◆ **WHAT TO WORK ON**:
Across the records, how many lines contain "suhail"? Answer with the number alone.

◆ **GIVEN RECORDS**:
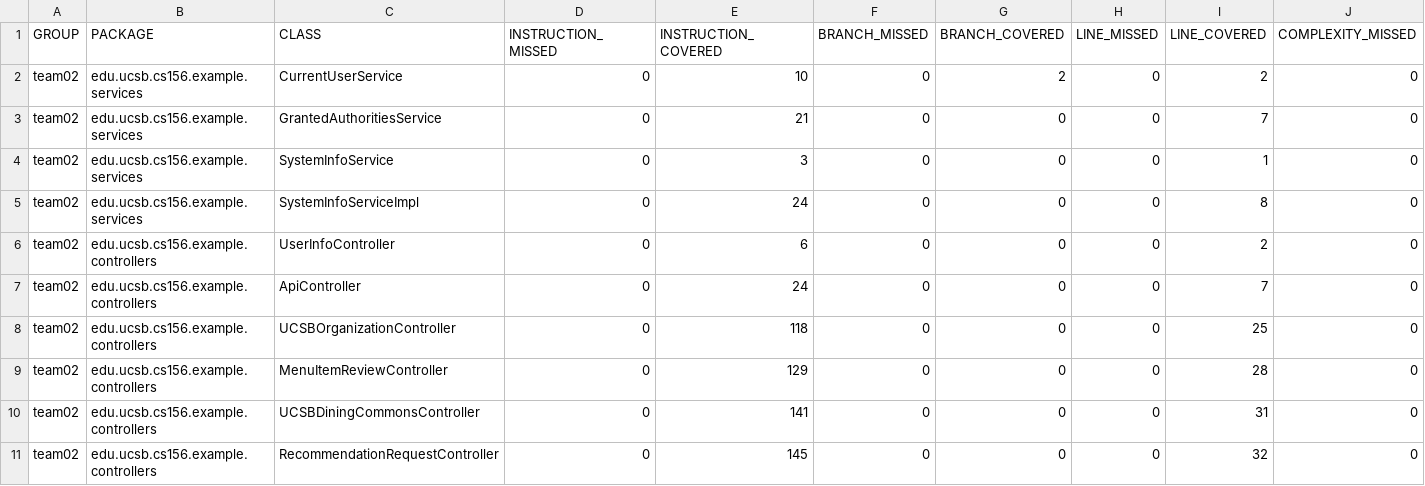
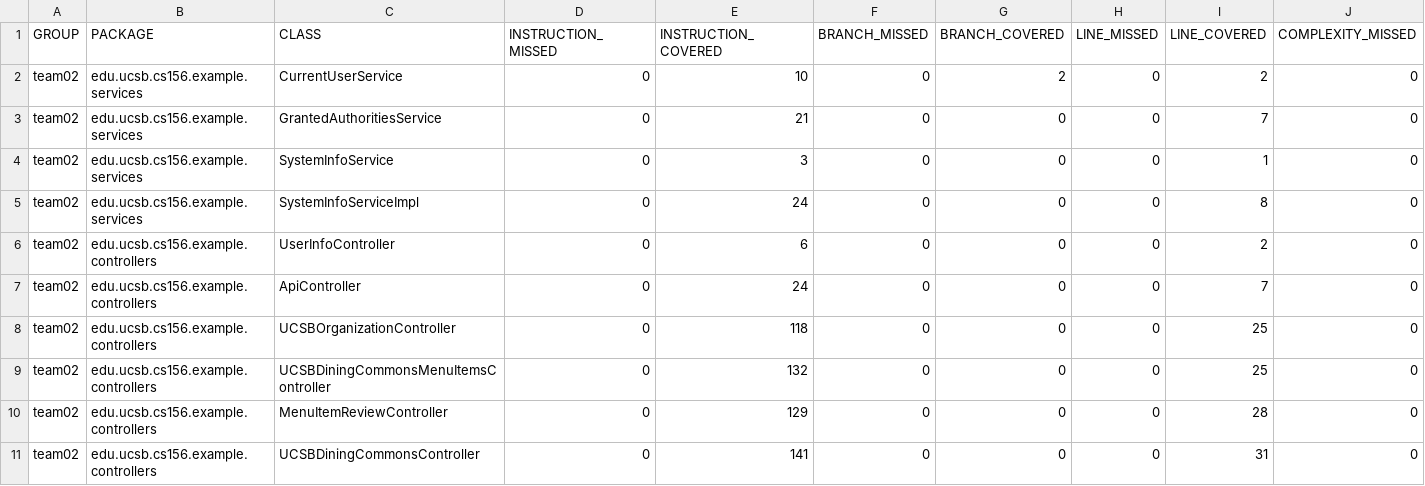
Before and after one commit to ucsb-cs156-w24/team02-w24-7pm-4, a CSV file: jacoco/jacoco.csv, drawn as a sheet; only a part is shown; the shorter side is filled out with more unchanged rows; rows hold the shown columns only; the diff names each change by its address in the sheet, - before the commit and + after, or states it on an @@ line.

Commit message:
Deploying to gh-pages from @ ucsb-cs156-w24/team02-w24-7pm-4@f899bd1d52889945a7d3db813170388f9a29b55a 🚀

```diff
--- a/jacoco/jacoco.csv
+++ b/jacoco/jacoco.csv
+row 9: team02 | edu.ucsb.cs156.example.controllers | UCSBDiningCommonsMenuItemsController | 0 | 132 | 0 | 0 | 0 | 25 | 0
```
Also changed, not shown: 7 other files.
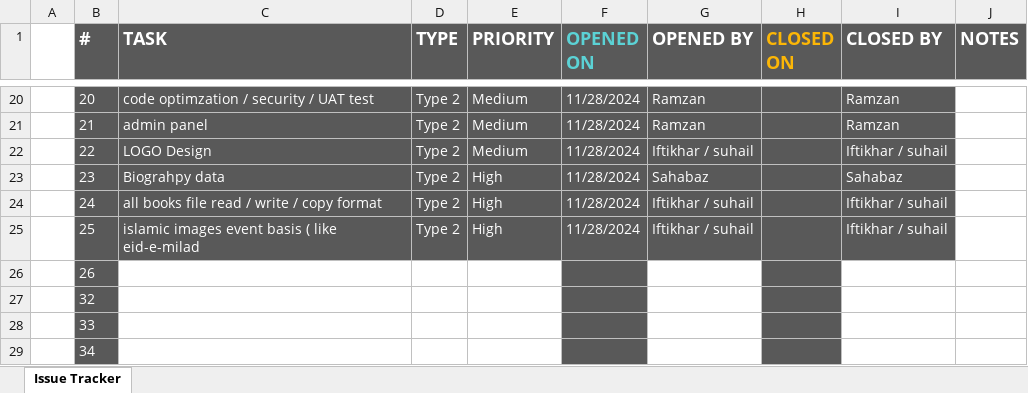
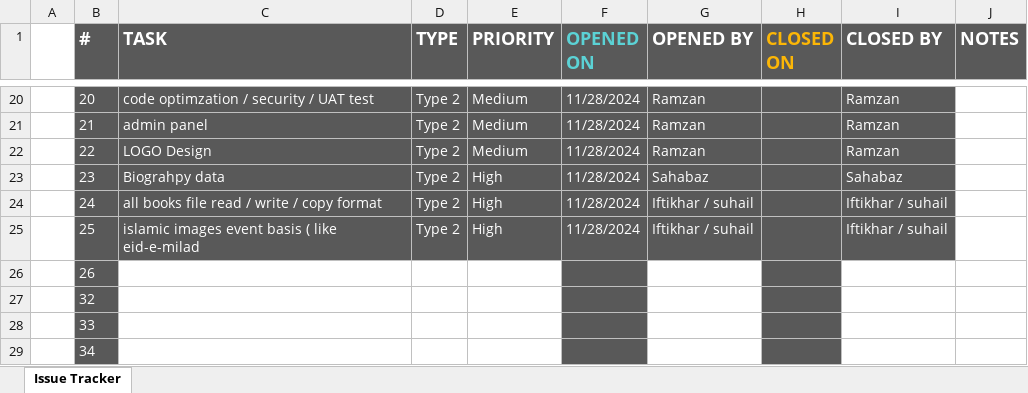
Before and after one commit to MominAli/AbulFatahWeb, an Excel workbook: client/docs/abulfatah tracker.xlsx, sheet Issue Tracker, drawn as a sheet; only a part is shown, gaps mark what is left out; values as stored, in another font and other column widths than the file's, no borders; table styles not drawn; the diff names each change by its address in the sheet, - before the commit and + after, or states it on an @@ line.

Commit message:
update doc file

```diff
--- a/client/docs/abulfatah tracker.xlsx (sheet Issue Tracker)
+++ b/client/docs/abulfatah tracker.xlsx (sheet Issue Tracker)
-G22 (OPENED BY): Iftikhar / suhail
+G22 (OPENED BY): Ramzan
-I22 (CLOSED BY): Iftikhar / suhail
+I22 (CLOSED BY): Ramzan
```
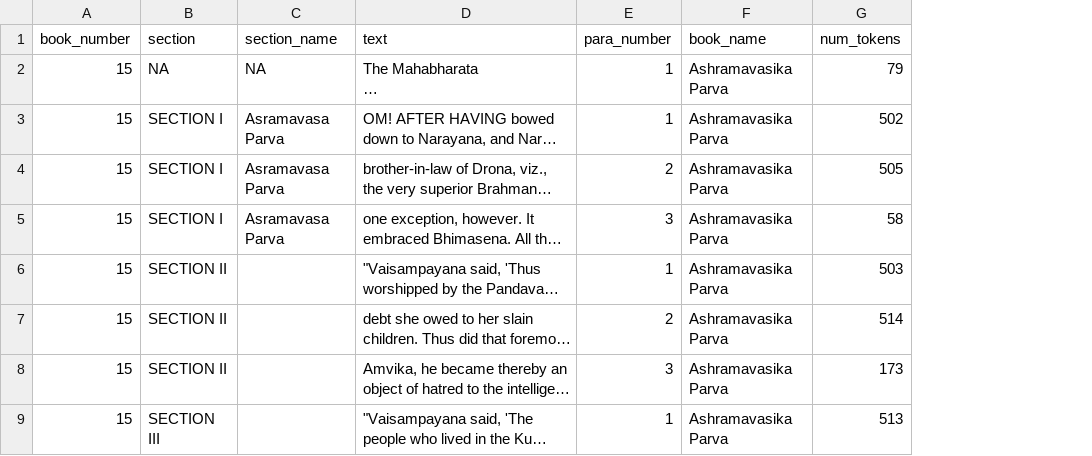
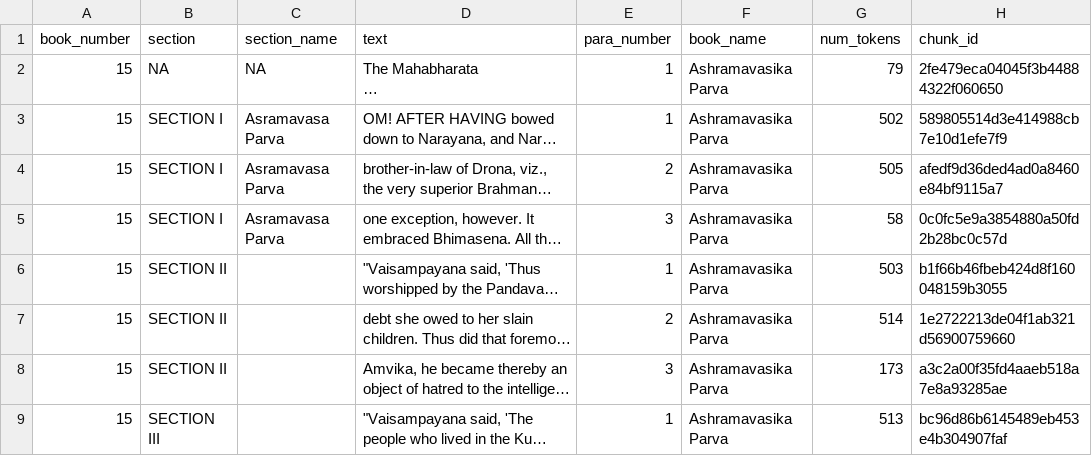
Before and after one commit to rahulnyk/mahabharata, a CSV file: data/km_ganguli_translation_15.csv, drawn as a sheet; only a part is shown; long unchanged cells end in …; the diff names each change by its address in the sheet, - before the commit and + after, or states it on an @@ line.

Commit message:
Data parsing and named entity recognistion

```diff
--- a/data/km_ganguli_translation_15.csv
+++ b/data/km_ganguli_translation_15.csv
+column H (chunk_id), rows 2-9: 2fe479eca04045f3b44884322f060650 | 589805514d3e414988cb7e10d1efe7f9 | afedf9d36ded4ad0a8460e84bf9115a7 | 0c0fc5e9a3854880a50fd2b28bc0c57d | b1f66b46fbeb424d8f160048159b3055 | 1e2722213de04f1ab321d56900759660 | a3c2a00f35fd4aaeb518a7e8a93285ae | bc96d86b6145489eb453e4b304907faf
```
Also changed, not shown: data/km_ganguli_translation_10.csv, data/km_ganguli_translation_11.csv, 39 other files.
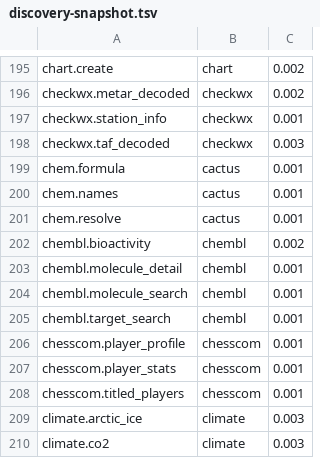
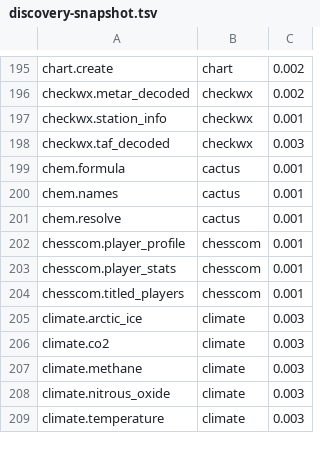
Before and after one commit to whiteknightonhorse/APIbase, a TSV file: scripts/discovery-snapshot.tsv, drawn as a sheet; only a part is shown, gaps mark what is left out; the shorter side is filled out with more unchanged rows; the diff names each change by its address in the sheet, - before the commit and + after, or states it on an @@ line.

```diff
--- a/scripts/discovery-snapshot.tsv
+++ b/scripts/discovery-snapshot.tsv
-row 202: chembl.bioactivity | chembl | 0.002
-row 203: chembl.molecule_detail | chembl | 0.001
-row 204: chembl.molecule_search | chembl | 0.001
-row 205: chembl.target_search | chembl | 0.001
```
Also changed, not shown: 27 other files.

◆ **RESULT**:
2